    http://www.youtube.com/watch?v=QGj-KkjwXJY just seems inefficient.

  3. I had forgotten all about that first video, Skip. Posted it about three years ago, but it's worth a repost tomorrow.


  4. I'd call that thing over his shoulders a yoke.

  5. On a side note, those two guys in the bottom picture look like identical twins.

  6. @Skip - it does have the same general shape as a yoke that would go over the shoulders of an ox or other draft animal.

    But I just tried to search brick + yoke without any success.

    (It may not have a name)

  7. Tim Finnegan lived in Walken Street,
    A gentle Irishman - mighty odd.
    He'd a beautiful brogue so rich and sweet,
    And to rise in the world, he carried a hod.

    That's the first and only non-dictionary use of "hod" I'd heard until today.

  8. Pretty off topic: the top picture reminds me of those cardboard cutouts of different bodies where you pop your head through

  9. Excellent, Skip. I've added that photo to the post.


  10. Or you could handle them like this...

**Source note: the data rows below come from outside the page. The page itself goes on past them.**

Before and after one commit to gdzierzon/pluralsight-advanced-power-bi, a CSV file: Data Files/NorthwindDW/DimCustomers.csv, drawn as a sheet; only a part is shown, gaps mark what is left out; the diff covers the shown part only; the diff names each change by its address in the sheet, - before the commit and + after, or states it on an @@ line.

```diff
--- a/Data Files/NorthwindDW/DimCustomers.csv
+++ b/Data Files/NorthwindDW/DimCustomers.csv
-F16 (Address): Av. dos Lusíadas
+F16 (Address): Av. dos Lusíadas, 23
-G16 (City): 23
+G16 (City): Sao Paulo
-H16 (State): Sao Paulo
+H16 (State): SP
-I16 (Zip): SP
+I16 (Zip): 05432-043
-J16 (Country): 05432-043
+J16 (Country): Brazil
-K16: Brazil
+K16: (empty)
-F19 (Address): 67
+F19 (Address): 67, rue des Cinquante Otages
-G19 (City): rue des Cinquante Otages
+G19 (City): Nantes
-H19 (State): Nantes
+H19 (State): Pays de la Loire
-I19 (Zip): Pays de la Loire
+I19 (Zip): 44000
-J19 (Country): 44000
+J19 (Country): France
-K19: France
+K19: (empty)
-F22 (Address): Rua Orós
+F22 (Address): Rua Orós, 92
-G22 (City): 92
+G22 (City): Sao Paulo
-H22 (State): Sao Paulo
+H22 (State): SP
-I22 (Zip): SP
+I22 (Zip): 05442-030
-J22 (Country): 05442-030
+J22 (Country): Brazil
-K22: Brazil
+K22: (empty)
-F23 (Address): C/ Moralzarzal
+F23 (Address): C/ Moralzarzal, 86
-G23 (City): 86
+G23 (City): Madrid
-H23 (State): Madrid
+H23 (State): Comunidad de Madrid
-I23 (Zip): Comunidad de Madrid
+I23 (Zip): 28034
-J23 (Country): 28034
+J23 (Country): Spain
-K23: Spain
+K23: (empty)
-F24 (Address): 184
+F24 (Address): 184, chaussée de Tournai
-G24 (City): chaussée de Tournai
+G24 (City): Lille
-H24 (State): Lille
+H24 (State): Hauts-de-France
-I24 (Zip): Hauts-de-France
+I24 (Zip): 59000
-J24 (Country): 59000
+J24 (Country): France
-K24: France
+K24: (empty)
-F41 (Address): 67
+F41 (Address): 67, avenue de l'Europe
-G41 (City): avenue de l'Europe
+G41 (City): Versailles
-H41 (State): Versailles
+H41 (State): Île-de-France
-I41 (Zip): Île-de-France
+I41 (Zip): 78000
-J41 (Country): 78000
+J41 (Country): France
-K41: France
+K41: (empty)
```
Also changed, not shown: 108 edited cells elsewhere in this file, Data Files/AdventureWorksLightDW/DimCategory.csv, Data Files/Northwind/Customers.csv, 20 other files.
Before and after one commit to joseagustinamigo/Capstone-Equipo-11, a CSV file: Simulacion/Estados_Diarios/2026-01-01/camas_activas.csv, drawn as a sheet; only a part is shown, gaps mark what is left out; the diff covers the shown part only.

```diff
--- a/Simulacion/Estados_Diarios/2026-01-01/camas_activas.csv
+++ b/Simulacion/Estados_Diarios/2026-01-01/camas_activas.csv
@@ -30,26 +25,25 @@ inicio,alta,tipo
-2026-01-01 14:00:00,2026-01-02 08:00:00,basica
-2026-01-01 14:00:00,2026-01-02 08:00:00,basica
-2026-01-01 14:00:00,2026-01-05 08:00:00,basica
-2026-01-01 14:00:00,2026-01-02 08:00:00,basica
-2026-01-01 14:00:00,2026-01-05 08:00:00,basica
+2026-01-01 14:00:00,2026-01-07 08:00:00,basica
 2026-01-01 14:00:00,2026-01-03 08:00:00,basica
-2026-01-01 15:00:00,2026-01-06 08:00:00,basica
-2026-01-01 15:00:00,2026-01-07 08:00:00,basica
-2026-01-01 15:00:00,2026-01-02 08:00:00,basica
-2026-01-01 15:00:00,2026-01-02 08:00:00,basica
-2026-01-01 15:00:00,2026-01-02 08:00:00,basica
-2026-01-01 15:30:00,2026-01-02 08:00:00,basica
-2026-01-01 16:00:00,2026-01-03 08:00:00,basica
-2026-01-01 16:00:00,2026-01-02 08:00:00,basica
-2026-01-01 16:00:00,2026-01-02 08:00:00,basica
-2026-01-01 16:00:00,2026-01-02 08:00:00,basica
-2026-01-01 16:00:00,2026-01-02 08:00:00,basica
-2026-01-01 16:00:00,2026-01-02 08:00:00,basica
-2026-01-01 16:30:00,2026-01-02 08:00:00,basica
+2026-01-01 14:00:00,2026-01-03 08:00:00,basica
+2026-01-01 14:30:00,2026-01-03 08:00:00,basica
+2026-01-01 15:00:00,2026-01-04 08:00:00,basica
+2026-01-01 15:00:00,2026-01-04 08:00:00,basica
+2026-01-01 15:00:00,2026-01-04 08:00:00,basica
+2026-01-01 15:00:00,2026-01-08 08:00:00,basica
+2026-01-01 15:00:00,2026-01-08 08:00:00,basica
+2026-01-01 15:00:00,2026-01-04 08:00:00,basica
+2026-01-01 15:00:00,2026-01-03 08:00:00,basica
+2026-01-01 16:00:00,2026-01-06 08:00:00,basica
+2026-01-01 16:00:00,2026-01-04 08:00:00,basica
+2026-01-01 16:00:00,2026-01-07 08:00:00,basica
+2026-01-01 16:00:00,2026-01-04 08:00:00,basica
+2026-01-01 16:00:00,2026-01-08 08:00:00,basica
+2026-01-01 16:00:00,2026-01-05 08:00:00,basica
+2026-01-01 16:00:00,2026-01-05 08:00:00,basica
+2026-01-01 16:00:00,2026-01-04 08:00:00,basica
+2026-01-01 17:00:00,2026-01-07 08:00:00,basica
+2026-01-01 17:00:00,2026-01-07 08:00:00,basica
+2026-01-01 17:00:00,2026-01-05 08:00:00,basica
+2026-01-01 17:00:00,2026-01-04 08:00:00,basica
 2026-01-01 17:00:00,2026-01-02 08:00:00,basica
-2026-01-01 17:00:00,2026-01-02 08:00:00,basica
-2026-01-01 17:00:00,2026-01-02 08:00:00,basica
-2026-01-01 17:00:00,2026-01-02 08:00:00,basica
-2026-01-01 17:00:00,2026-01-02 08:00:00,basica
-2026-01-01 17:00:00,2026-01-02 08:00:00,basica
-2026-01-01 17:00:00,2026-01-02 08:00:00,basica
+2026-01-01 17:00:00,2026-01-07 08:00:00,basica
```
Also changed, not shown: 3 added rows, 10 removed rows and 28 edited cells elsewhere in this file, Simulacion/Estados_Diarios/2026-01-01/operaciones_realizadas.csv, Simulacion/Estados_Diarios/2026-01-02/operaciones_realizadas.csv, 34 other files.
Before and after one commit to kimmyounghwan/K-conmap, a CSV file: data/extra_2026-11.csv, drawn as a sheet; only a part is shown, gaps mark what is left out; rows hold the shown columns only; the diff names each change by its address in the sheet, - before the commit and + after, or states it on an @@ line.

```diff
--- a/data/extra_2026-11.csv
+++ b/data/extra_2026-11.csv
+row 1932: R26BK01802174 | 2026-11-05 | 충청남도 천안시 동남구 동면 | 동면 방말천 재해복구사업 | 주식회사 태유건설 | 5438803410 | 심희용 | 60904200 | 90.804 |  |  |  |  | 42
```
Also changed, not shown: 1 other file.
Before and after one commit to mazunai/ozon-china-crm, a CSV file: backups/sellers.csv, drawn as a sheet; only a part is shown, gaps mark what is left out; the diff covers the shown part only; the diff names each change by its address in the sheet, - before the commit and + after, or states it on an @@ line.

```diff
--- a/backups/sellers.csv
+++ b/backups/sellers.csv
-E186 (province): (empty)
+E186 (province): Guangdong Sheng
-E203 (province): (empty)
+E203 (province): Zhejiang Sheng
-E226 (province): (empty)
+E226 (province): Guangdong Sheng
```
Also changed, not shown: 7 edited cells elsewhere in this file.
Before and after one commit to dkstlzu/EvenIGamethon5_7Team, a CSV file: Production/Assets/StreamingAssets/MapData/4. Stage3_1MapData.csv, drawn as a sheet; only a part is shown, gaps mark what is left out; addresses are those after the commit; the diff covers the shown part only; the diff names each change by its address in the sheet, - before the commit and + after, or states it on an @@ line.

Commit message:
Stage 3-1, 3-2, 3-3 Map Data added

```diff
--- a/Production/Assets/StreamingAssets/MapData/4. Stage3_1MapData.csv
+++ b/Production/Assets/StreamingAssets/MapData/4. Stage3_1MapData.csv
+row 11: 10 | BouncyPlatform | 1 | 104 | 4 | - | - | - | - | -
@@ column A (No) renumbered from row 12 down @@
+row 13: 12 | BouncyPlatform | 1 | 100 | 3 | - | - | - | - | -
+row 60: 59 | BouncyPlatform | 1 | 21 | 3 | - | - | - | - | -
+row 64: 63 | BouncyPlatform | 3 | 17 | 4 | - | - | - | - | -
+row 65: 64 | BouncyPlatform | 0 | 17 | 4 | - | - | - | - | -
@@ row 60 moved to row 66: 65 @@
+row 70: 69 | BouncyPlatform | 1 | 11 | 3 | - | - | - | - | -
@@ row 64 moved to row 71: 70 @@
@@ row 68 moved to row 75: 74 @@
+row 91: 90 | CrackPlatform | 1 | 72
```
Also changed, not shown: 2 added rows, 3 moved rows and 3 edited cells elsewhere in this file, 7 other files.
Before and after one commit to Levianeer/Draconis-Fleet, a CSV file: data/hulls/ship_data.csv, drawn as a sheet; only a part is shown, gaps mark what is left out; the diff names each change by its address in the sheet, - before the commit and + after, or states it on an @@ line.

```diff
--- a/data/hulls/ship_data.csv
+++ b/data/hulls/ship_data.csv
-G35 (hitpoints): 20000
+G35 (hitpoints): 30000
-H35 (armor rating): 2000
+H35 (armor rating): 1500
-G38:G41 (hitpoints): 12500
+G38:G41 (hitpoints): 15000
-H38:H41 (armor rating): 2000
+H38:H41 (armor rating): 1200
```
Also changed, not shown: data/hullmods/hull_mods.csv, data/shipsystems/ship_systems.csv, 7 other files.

    That attitude seems to go along with the quality of the brickwork behind.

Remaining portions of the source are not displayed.